“Huh!” they snort, “just a load of sickeningly sweet stuff about love.” The emphasis on the last word is derogatory, as if love is irrelevant in this world of ours. First of all, romance is rarely ”just about love”. Most writers of romance weave their boy-meet-girl (or boy-meet-boy or girl-meet-girl) story into some sort of context. Very often, the issues touched upon span the whole width of the human experience, including such harrowing experiences as adultery, death, abandonment. A good romance resonates with the reader because it somehow mirrors emotions the reader can recognise themselves in. Very few of us walk about in a constant pink love-fuelled haze, and a good romance writer will therefore balance that “sickeningly sweet stuff” with the darker aspects of the emotional spectrum. What romance writers do deliver is hope: we do like our Happily Ever After – or at least to leave the door open to such an ending. In this world of ours I think we all need a dose of hope, of love—no matter what the high-brow (mostly male) literati may think about romance.
After the recent weekend, hundreds of romance writers have returned to their day-to-day reenergised and determined to continue writing about love. Like an army of Don Quijotes, we mount our bony Rocinantes and spur them towards the patronising denigrators of our genre. We do so knowing that romance is one of the best-selling genres, thereby proving that readers also believe in love—or want to believe in it.

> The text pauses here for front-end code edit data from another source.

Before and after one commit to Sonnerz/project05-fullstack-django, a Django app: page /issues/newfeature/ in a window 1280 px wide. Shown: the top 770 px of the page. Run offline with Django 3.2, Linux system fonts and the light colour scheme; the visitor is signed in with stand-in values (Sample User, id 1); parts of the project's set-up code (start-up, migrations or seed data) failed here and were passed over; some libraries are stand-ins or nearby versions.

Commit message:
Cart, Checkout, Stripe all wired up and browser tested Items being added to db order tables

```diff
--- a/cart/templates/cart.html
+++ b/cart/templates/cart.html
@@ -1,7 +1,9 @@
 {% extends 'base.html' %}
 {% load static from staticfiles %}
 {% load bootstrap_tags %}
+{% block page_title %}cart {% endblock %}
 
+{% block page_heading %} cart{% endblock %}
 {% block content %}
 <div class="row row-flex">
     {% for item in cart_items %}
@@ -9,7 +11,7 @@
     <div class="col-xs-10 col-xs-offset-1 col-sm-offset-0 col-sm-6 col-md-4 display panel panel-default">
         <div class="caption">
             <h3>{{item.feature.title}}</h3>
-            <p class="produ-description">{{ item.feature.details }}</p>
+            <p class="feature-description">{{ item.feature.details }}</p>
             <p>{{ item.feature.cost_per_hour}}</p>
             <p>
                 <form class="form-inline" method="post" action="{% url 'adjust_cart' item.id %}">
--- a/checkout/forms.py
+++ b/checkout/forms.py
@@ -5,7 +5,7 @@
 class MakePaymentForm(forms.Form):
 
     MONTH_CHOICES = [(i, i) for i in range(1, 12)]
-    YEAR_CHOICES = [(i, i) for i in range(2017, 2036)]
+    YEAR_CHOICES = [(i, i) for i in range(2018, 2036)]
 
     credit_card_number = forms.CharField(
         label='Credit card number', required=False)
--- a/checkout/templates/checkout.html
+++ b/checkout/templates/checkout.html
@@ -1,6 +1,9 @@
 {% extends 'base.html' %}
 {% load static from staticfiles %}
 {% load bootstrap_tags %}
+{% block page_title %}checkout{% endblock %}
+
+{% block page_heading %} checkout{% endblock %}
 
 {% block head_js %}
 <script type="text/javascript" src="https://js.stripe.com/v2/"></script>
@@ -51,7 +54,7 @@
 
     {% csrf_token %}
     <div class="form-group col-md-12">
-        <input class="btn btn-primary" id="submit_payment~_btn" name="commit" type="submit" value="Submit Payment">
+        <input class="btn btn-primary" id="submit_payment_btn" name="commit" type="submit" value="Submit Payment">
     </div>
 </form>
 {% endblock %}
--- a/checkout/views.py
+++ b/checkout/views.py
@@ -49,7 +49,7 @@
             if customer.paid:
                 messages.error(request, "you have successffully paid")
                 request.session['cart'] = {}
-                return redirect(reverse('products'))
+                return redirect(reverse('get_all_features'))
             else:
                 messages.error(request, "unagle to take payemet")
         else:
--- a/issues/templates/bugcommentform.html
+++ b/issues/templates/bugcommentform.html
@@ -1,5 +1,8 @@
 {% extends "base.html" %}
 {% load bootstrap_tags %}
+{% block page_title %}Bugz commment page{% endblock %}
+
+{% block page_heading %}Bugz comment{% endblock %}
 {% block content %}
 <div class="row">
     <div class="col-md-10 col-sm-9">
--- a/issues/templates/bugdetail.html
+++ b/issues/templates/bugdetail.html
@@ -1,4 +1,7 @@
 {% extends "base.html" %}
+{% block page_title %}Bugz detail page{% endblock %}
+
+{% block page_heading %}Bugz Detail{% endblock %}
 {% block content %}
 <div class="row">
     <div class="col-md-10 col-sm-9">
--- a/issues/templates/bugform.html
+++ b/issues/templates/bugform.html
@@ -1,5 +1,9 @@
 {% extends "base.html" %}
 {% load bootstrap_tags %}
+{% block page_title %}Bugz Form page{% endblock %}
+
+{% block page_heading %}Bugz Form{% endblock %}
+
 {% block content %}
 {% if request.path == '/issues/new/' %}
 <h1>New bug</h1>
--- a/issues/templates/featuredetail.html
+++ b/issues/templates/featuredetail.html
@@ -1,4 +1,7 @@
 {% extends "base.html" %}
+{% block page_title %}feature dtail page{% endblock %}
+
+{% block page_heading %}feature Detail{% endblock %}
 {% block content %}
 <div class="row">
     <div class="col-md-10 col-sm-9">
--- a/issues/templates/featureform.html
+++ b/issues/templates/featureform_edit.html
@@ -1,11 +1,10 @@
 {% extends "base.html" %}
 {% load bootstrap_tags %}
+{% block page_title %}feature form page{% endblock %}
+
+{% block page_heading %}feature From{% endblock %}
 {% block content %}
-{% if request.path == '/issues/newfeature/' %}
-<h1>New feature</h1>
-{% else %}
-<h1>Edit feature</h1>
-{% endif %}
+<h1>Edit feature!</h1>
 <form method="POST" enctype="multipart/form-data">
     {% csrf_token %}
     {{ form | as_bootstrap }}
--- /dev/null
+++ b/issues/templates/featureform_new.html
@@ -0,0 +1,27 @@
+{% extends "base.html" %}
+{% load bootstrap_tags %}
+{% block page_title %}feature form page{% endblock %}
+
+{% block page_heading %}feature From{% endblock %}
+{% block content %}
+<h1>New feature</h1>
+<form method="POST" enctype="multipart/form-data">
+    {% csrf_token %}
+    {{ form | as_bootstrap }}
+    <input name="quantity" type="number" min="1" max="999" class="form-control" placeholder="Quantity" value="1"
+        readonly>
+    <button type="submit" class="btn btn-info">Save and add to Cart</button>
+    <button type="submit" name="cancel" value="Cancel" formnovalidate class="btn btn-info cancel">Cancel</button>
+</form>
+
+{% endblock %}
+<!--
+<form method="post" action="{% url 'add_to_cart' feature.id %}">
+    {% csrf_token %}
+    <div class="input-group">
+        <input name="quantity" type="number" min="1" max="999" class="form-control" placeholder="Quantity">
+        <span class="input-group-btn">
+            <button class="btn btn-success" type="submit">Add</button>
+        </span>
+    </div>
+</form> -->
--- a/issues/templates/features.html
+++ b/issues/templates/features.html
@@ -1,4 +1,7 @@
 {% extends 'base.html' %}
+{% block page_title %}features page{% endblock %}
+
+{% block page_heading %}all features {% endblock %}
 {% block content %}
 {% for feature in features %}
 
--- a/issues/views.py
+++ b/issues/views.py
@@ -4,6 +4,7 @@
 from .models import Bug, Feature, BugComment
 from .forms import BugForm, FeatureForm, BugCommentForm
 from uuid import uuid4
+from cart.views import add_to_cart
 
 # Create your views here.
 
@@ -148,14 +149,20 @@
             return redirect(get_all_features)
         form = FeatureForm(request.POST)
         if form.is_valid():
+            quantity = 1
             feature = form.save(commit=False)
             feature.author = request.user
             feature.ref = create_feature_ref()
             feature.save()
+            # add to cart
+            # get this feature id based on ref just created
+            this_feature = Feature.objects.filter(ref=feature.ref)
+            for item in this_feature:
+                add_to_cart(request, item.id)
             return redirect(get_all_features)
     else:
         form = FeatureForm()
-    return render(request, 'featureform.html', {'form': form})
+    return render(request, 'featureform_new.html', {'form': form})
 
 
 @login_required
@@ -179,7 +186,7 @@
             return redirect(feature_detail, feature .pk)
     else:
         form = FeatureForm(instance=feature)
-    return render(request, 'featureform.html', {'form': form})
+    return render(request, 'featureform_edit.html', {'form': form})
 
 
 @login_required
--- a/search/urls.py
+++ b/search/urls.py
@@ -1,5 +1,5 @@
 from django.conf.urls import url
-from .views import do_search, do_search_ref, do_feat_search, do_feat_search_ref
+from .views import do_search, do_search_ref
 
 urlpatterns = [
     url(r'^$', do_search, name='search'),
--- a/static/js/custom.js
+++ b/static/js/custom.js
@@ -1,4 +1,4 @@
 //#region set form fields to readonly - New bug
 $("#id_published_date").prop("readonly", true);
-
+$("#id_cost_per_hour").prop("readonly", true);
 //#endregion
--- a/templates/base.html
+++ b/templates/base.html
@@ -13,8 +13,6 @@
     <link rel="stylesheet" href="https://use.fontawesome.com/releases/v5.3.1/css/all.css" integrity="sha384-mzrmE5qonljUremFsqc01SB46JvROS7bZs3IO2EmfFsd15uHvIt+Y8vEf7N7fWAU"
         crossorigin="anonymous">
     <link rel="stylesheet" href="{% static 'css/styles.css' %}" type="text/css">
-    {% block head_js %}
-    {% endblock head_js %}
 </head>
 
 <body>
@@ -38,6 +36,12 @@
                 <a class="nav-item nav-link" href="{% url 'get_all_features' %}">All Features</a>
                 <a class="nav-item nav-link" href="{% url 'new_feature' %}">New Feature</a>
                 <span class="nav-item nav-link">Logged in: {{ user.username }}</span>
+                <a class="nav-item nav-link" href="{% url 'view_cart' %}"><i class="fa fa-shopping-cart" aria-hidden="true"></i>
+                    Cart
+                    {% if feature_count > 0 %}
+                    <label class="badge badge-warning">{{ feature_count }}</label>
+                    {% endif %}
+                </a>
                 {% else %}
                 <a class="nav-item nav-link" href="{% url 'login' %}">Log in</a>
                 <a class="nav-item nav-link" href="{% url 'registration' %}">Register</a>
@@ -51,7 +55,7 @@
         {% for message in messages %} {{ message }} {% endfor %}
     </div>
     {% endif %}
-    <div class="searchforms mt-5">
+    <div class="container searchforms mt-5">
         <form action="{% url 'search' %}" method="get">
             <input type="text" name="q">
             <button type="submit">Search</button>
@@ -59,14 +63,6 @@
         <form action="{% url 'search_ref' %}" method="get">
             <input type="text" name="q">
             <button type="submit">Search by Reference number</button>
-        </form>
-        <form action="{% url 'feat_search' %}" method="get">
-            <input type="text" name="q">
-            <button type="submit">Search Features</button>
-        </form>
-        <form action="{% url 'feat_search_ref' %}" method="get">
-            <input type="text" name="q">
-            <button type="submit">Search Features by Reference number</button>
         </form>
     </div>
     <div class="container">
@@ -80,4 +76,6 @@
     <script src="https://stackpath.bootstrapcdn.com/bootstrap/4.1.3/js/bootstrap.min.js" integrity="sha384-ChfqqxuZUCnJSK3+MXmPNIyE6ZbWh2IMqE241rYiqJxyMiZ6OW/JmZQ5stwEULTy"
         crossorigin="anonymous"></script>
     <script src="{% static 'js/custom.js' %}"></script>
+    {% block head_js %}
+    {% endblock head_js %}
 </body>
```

No matter how inspired and reenergised I’ve returned from Leeds, for me the conference is very much about friends. People I interact with daily via social media are suddenly standing before me in the flesh, and it is so lovely to see them, hug them, hear them speak. Plus, as always, I came away with NEW friends – or at least potential friends.
Since some days I am back in Sweden. The bright pink lanyard with the RNA logo hangs above my desk. Every time I see it, I smile. Thank you to the wonderful peeps of the Romantic Novelist Association for organising this three-day submersion in the heady world of romance. I’ll be back next year for my annual fix.